We acknowledge some limitations of our study. As our focus was primarily on NIH funding, we did not take funding from other agencies into account. We also did not consider payline fluctuations over time, differences across institutes, or that paylines for K and R awards may differ.
In conclusion, our results demonstrate a trajectory of growth for mentored career development awards at our institution. UC Davis rapidly recognized the importance of a CTSA award and used this as a springboard to build a training platform that has generated a cadre of NIH-funded investigators as well as individuals who have assumed various leadership positions. These data further indicate an advantage for scholars who used CTSC services and provide important insight into the effect of a CTSA on scholar career trajectories. The competitiveness of NIH grants makes starting with a K award as a springboard a good strategy for obtaining any type of subsequent NIH funding. While an R01 award is an indicator of research independence, it is not the only benchmark of success or continued contribution in research. Our data also point to the importance of having a strategic institutional plan to ensure that trainees participating in institutional K programs receive the full training period in order to optimize their career trajectories. Our experience to date has informed institutional leadership, program leaders, and not least future trainees positioning UC Davis in a strong position to continue to build on this foundation.

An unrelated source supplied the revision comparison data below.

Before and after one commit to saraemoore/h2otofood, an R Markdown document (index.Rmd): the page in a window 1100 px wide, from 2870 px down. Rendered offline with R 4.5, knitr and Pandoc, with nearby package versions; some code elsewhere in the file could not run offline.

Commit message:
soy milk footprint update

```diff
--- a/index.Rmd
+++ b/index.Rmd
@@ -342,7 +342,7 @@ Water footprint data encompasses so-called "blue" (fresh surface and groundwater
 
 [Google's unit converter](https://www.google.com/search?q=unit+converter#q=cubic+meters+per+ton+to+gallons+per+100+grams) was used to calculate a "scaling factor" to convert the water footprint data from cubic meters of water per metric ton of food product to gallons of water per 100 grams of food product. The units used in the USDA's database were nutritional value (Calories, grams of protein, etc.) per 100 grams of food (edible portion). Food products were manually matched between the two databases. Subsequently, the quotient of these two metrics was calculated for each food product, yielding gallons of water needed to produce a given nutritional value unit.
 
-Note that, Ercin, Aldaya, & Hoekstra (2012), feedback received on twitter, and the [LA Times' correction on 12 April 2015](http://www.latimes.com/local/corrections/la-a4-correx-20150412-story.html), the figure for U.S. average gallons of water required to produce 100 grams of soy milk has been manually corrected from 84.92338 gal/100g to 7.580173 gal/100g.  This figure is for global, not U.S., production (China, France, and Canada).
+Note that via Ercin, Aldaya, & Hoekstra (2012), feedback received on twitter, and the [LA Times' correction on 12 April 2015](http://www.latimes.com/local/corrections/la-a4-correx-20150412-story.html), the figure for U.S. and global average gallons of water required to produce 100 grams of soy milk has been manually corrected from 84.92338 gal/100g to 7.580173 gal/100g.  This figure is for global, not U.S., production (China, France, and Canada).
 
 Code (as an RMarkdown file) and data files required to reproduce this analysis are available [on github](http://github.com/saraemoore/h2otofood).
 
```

To view supplementary material for this article, please visit https://doi.org/10.1017/cts.2021.839.
The authors acknowledge partial support from the UC Davis CTSC award (UL1TR001860, KL2TR001859). We thank Dr Sandra Taylor for critical reading of the manuscript and for providing helpful comments.
The authors have no conflicts of interest to declare.